Before-and-after change data
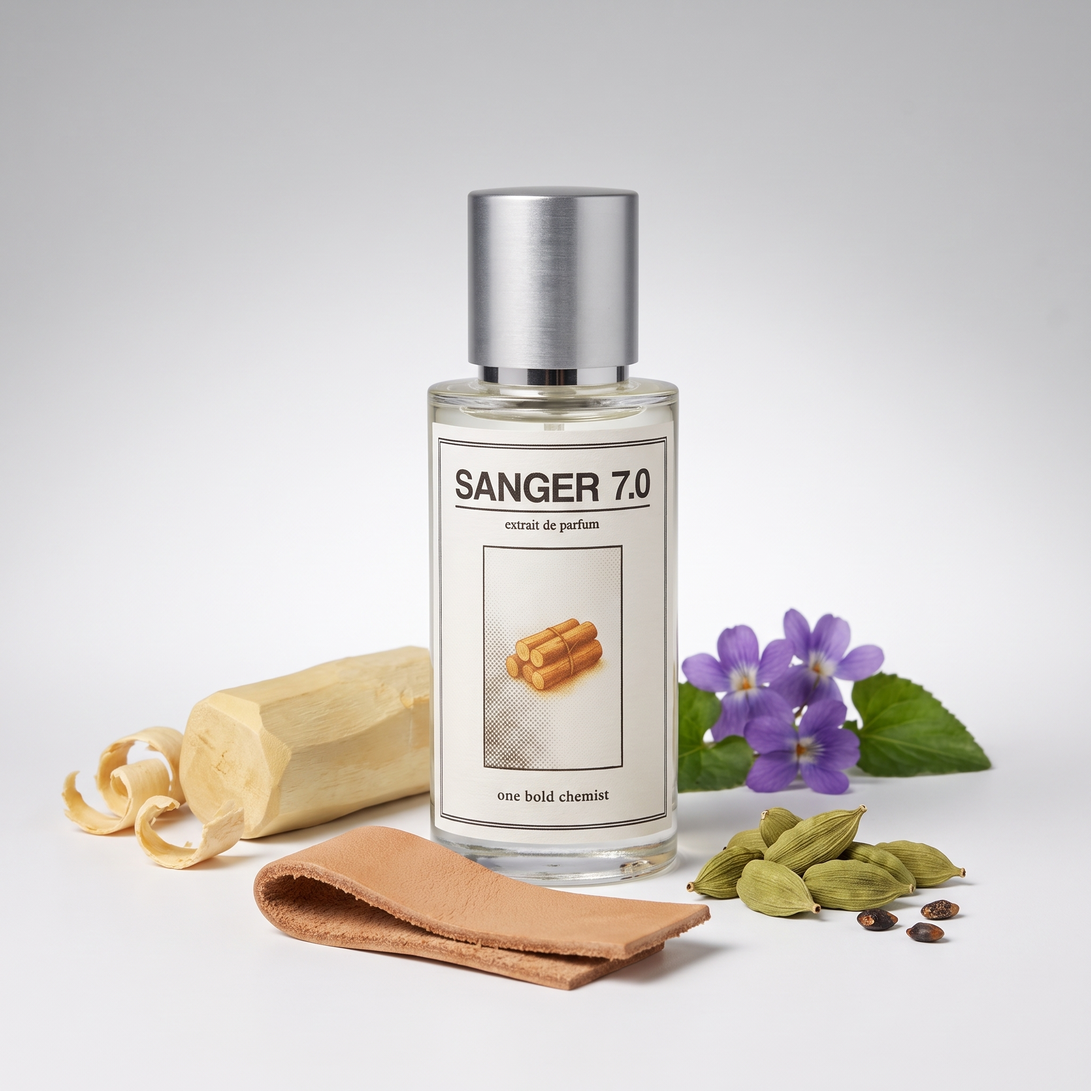
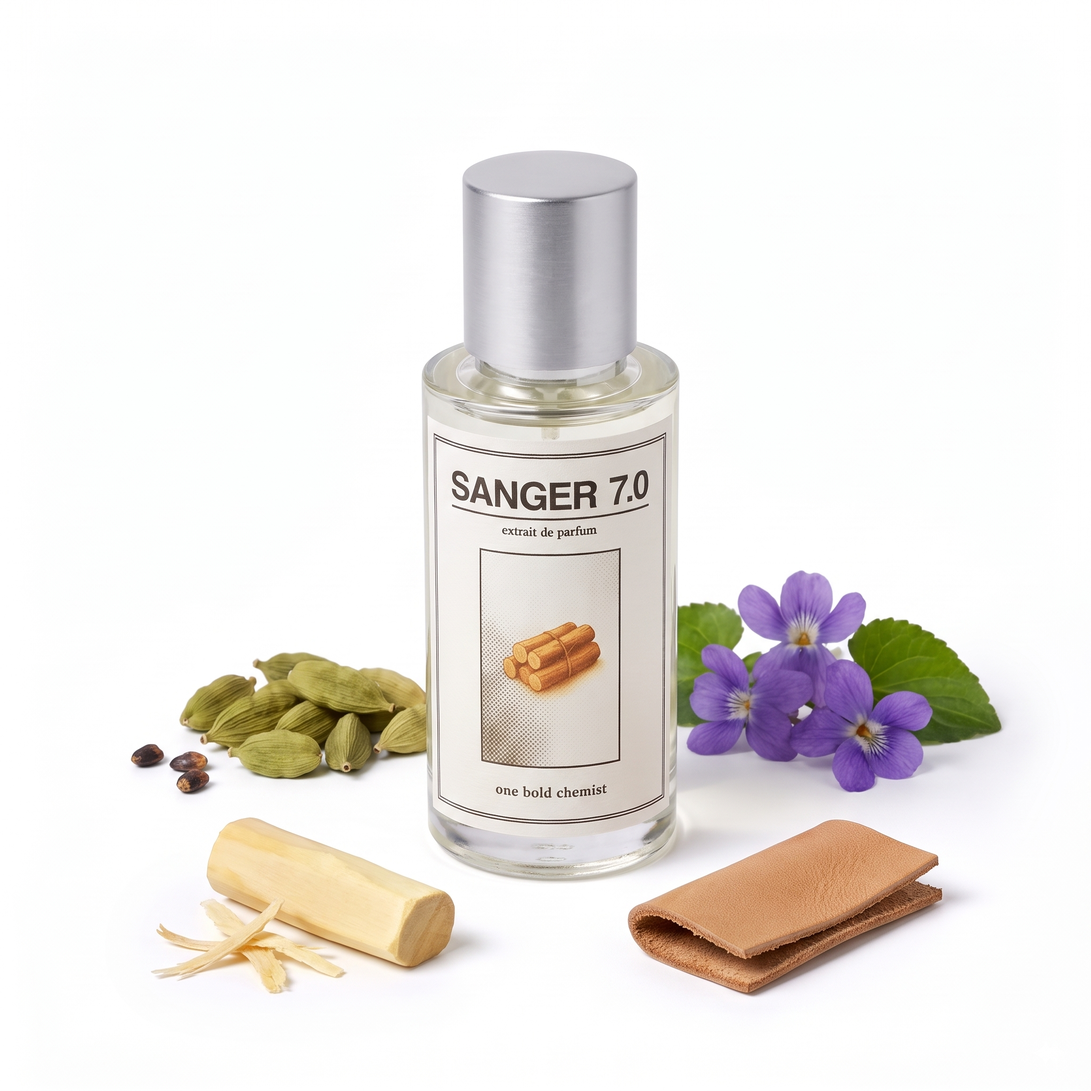
Regenerate notes images 1.0-10.0: identical elevated camera, pure white background, small ingredients inside frame
Prompt now fixes the camera about 20 degrees above the bottle for the whole
series, requires a pure white background (the earlier grey falloff was a
prompt artefact), caps ingredient size, keeps the space behind the bottle
empty and makes the label explicitly opaque. Avogadro 6.0 is the style
reference for the other nine.

Claude-Session: https://claude.ai/code/session_016v8pxCBCRgnJrBoVHWv8hg

diff --git a/notes-images/scripts/generate.py b/notes-images/scripts/generate.py
@@ -42,19 +42,19 @@ OPENAI_API = "https://api.openai.com/v1"
 
 PROMPT_TEMPLATE = """Edit this image. Image 1 is a product photo of a 50 ml perfume bottle from One Bold Chemist.{style_ref}
 
-BOTTLE: keep the bottle exactly as in image 1: the same glass bottle, brushed silver cap and liquid colour, and the same label with the exact text "{label}", "extrait de parfum" and "one bold chemist" plus the same small halftone illustration. Do not redraw, rotate, tilt or alter the label in any way.
+BOTTLE: keep the bottle exactly as in image 1: the same glass bottle, brushed silver cap and liquid colour, and the same label with the exact text "{label}", "extrait de parfum" and "one bold chemist" plus the same small halftone illustration. Do not redraw, rotate, tilt or alter the label in any way. The label is opaque printed paper wrapped around the glass: it is never transparent, and nothing beside or behind the bottle ever shows through it.
 
-CAMERA: the same camera as image 1: a straight-on front view with the camera slightly above the label so the top of the cap and the table surface are just visible, the label facing the camera squarely, no rotation of the bottle, a normal 85 mm lens with no wide-angle distortion. The bottle stands centred and takes about 60% of the image height.
+CAMERA: a front view with the camera raised clearly above the bottle, looking down at about 20 degrees, so the full top of the cap is visible as an ellipse and the white surface stretches out in front of and around the bottle. The label faces the camera squarely, the bottle is not rotated, normal 85 mm lens with no wide-angle distortion. This exact camera height and angle is identical for every image in the series. The bottle stands centred and takes about 55% of the image height.
 
-SCENE: one single real studio photograph, shot on a medium-format camera at f/11. The bottle and all ingredients stand together on the same white seamless paper sweep with a subtle grey falloff at the top, lit by one large, soft light from the upper left and gently filled from the right, so every object shares the same soft directional light, has a soft contact shadow under it falling to the lower right, and a faint reflection on the paper. The ingredients closest to the bottle are faintly reflected and refracted in its glass, and the bottle casts its own soft shadow across the ingredients on its right. Same colour temperature, same sharpness and fine grain across the whole frame, slight natural depth of field towards the back. Nothing may look cut out, pasted in or floating; every object sits firmly on the surface. Nothing but the white sweep and the objects standing on it is visible anywhere in the frame; the picture has no visible edges, panels, walls or equipment of any kind.
+SCENE: one single real studio photograph, shot on a medium-format camera at f/11. The bottle and all ingredients stand together on the same pure white seamless surface that continues into a pure white background. The background is evenly lit, clean white everywhere, with no gradient, vignette, grey falloff or darkening at the top; the only tones on the white are the objects' soft shadows and reflections. Lit by one large, soft light from the upper left and gently filled from the right, so every object shares the same soft directional light, has a soft contact shadow under it falling to the lower right, and a faint reflection on the paper. The ingredients closest to the bottle are faintly reflected and refracted in its glass, and the bottle casts its own soft shadow across the ingredients on its right. Same colour temperature, same sharpness and fine grain across the whole frame, slight natural depth of field towards the back. Nothing may look cut out, pasted in or floating; every object sits firmly on the surface. Nothing but the white sweep and the objects standing on it is visible anywhere in the frame; the picture has no visible edges, panels, walls or equipment of any kind.
 
 INGREDIENTS: arrange the fragrance's raw ingredients around the base of the bottle in four separate small groups, in front of and beside the bottle only. The space directly behind the bottle stays completely empty, so nothing is seen through the glass and the label is read against plain background. Clear space between the groups, nothing piled up and nothing covering the label:
 {ingredients}
-Each ingredient is real, tactile and at true scale relative to a 50 ml bottle.
+Each ingredient is real, tactile and at true scale relative to a 50 ml bottle. Keep every group small and low: no group is taller than one third of the bottle's height, no single piece is longer than half the bottle's height, and there are only a few pieces per group.
 
-FRAMING: the whole arrangement, bottle and ingredients together, sits inside the central 80% of the frame; the outer 10% on every side is empty background. No object touches or crosses the picture edge: make an ingredient smaller or move it inward rather than letting it reach the edge. No text, captions, extra props or hands. Square 1:1, high-end product photography."""
+FRAMING: the whole arrangement, bottle and ingredients together, sits inside the central 75% of the frame; the outer 12% on every side is empty white background. No object touches or crosses the picture edge: make an ingredient smaller or move it inward rather than letting it reach the edge. No text, captions, extra props or hands. Square 1:1, high-end product photography."""
 
-STYLE_REF_SENTENCE = " Image 2 is a finished example of exactly the look wanted: match its camera angle, bottle size, lighting, shadow direction, ingredient scale and framing."
+STYLE_REF_SENTENCE = " Image 2 is a finished example from the same series: match its camera height and angle, bottle size, lighting and shadow direction exactly, so this image looks shot in the same session. Background must be pure white and every ingredient must stay well inside the frame, as described below."
 
 
 FLOW_TEMPLATE = """Product still life of the exact perfume bottle from the reference image: the same 50 ml glass bottle, brushed silver cap, liquid colour and label with the text "{label}", "extrait de parfum" and "one bold chemist" and the same small halftone illustration, reproduced exactly with no changes to the label. The bottle stands centred on a pure white surface, about 60% of the frame height, seen from a slightly elevated angle.

diff --git a/notes-images/README.md b/notes-images/README.md
@@ -35,7 +35,7 @@ Storlek: `--size 1K|2K|4K` (default 2K = 2048 px, samma som befintliga noter-bil
 
 GPT Image som alternativ: `python3 scripts/generate.py --provider openai --model gpt-image-2 --skus 2` (kräver `OPENAI_API_KEY`, max 1024 px).
 
-`--style-ref` skickar en färdig, godkänd bild som bild 2 till modellen så att vinkel, ljus och inramning hålls konsekvent. `reference/style-ref.jpg` är den bild som användes för 1.0–10.0.
+`--style-ref` skickar en färdig, godkänd bild som bild 2 till modellen så att vinkel, ljus och inramning hålls konsekvent. `reference/style-ref.jpg` (Avogadro 6.0) är den bild som användes för 1.0–10.0: kamera ca 20° ovanifrån, helt vit bakgrund, allt inom de centrala 75 % av bilden.
 
 ## Manuellt i Gemini-appen / AI Studio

WHAT YOU SHOULD DO
Retype each record exactly as it appears above and drop the images.

OUTPUT OF THE TASK
Regenerate notes images 1.0-10.0: identical elevated camera, pure white background, small ingredients inside frame
Prompt now fixes the camera about 20 degrees above the bottle for the whole
series, requires a pure white background (the earlier grey falloff was a
prompt artefact), caps ingredient size, keeps the space behind the bottle
empty and makes the label explicitly opaque. Avogadro 6.0 is the style
reference for the other nine.

Claude-Session: https://claude.ai/code/session_016v8pxCBCRgnJrBoVHWv8hg

diff --git a/notes-images/scripts/generate.py b/notes-images/scripts/generate.py
@@ -42,19 +42,19 @@ OPENAI_API = "https://api.openai.com/v1"
 
 PROMPT_TEMPLATE = """Edit this image. Image 1 is a product photo of a 50 ml perfume bottle from One Bold Chemist.{style_ref}
 
-BOTTLE: keep the bottle exactly as in image 1: the same glass bottle, brushed silver cap and liquid colour, and the same label with the exact text "{label}", "extrait de parfum" and "one bold chemist" plus the same small halftone illustration. Do not redraw, rotate, tilt or alter the label in any way.
+BOTTLE: keep the bottle exactly as in image 1: the same glass bottle, brushed silver cap and liquid colour, and the same label with the exact text "{label}", "extrait de parfum" and "one bold chemist" plus the same small halftone illustration. Do not redraw, rotate, tilt or alter the label in any way. The label is opaque printed paper wrapped around the glass: it is never transparent, and nothing beside or behind the bottle ever shows through it.
 
-CAMERA: the same camera as image 1: a straight-on front view with the camera slightly above the label so the top of the cap and the table surface are just visible, the label facing the camera squarely, no rotation of the bottle, a normal 85 mm lens with no wide-angle distortion. The bottle stands centred and takes about 60% of the image height.
+CAMERA: a front view with the camera raised clearly above the bottle, looking down at about 20 degrees, so the full top of the cap is visible as an ellipse and the white surface stretches out in front of and around the bottle. The label faces the camera squarely, the bottle is not rotated, normal 85 mm lens with no wide-angle distortion. This exact camera height and angle is identical for every image in the series. The bottle stands centred and takes about 55% of the image height.
 
-SCENE: one single real studio photograph, shot on a medium-format camera at f/11. The bottle and all ingredients stand together on the same white seamless paper sweep with a subtle grey falloff at the top, lit by one large, soft light from the upper left and gently filled from the right, so every object shares the same soft directional light, has a soft contact shadow under it falling to the lower right, and a faint reflection on the paper. The ingredients closest to the bottle are faintly reflected and refracted in its glass, and the bottle casts its own soft shadow across the ingredients on its right. Same colour temperature, same sharpness and fine grain across the whole frame, slight natural depth of field towards the back. Nothing may look cut out, pasted in or floating; every object sits firmly on the surface. Nothing but the white sweep and the objects standing on it is visible anywhere in the frame; the picture has no visible edges, panels, walls or equipment of any kind.
+SCENE: one single real studio photograph, shot on a medium-format camera at f/11. The bottle and all ingredients stand together on the same pure white seamless surface that continues into a pure white background. The background is evenly lit, clean white everywhere, with no gradient, vignette, grey falloff or darkening at the top; the only tones on the white are the objects' soft shadows and reflections. Lit by one large, soft light from the upper left and gently filled from the right, so every object shares the same soft directional light, has a soft contact shadow under it falling to the lower right, and a faint reflection on the paper. The ingredients closest to the bottle are faintly reflected and refracted in its glass, and the bottle casts its own soft shadow across the ingredients on its right. Same colour temperature, same sharpness and fine grain across the whole frame, slight natural depth of field towards the back. Nothing may look cut out, pasted in or floating; every object sits firmly on the surface. Nothing but the white sweep and the objects standing on it is visible anywhere in the frame; the picture has no visible edges, panels, walls or equipment of any kind.
 
 INGREDIENTS: arrange the fragrance's raw ingredients around the base of the bottle in four separate small groups, in front of and beside the bottle only. The space directly behind the bottle stays completely empty, so nothing is seen through the glass and the label is read against plain background. Clear space between the groups, nothing piled up and nothing covering the label:
 {ingredients}
-Each ingredient is real, tactile and at true scale relative to a 50 ml bottle.
+Each ingredient is real, tactile and at true scale relative to a 50 ml bottle. Keep every group small and low: no group is taller than one third of the bottle's height, no single piece is longer than half the bottle's height, and there are only a few pieces per group.
 
-FRAMING: the whole arrangement, bottle and ingredients together, sits inside the central 80% of the frame; the outer 10% on every side is empty background. No object touches or crosses the picture edge: make an ingredient smaller or move it inward rather than letting it reach the edge. No text, captions, extra props or hands. Square 1:1, high-end product photography."""
+FRAMING: the whole arrangement, bottle and ingredients together, sits inside the central 75% of the frame; the outer 12% on every side is empty white background. No object touches or crosses the picture edge: make an ingredient smaller or move it inward rather than letting it reach the edge. No text, captions, extra props or hands. Square 1:1, high-end product photography."""
 
-STYLE_REF_SENTENCE = " Image 2 is a finished example of exactly the look wanted: match its camera angle, bottle size, lighting, shadow direction, ingredient scale and framing."
+STYLE_REF_SENTENCE = " Image 2 is a finished example from the same series: match its camera height and angle, bottle size, lighting and shadow direction exactly, so this image looks shot in the same session. Background must be pure white and every ingredient must stay well inside the frame, as described below."
 
 
 FLOW_TEMPLATE = """Product still life of the exact perfume bottle from the reference image: the same 50 ml glass bottle, brushed silver cap, liquid colour and label with the text "{label}", "extrait de parfum" and "one bold chemist" and the same small halftone illustration, reproduced exactly with no changes to the label. The bottle stands centred on a pure white surface, about 60% of the frame height, seen from a slightly elevated angle.

diff --git a/notes-images/README.md b/notes-images/README.md
@@ -35,7 +35,7 @@ Storlek: `--size 1K|2K|4K` (default 2K = 2048 px, samma som befintliga noter-bil
 
 GPT Image som alternativ: `python3 scripts/generate.py --provider openai --model gpt-image-2 --skus 2` (kräver `OPENAI_API_KEY`, max 1024 px).
 
-`--style-ref` skickar en färdig, godkänd bild som bild 2 till modellen så att vinkel, ljus och inramning hålls konsekvent. `reference/style-ref.jpg` är den bild som användes för 1.0–10.0.
+`--style-ref` skickar en färdig, godkänd bild som bild 2 till modellen så att vinkel, ljus och inramning hålls konsekvent. `reference/style-ref.jpg` (Avogadro 6.0) är den bild som användes för 1.0–10.0: kamera ca 20° ovanifrån, helt vit bakgrund, allt inom de centrala 75 % av bilden.
 
 ## Manuellt i Gemini-appen / AI Studio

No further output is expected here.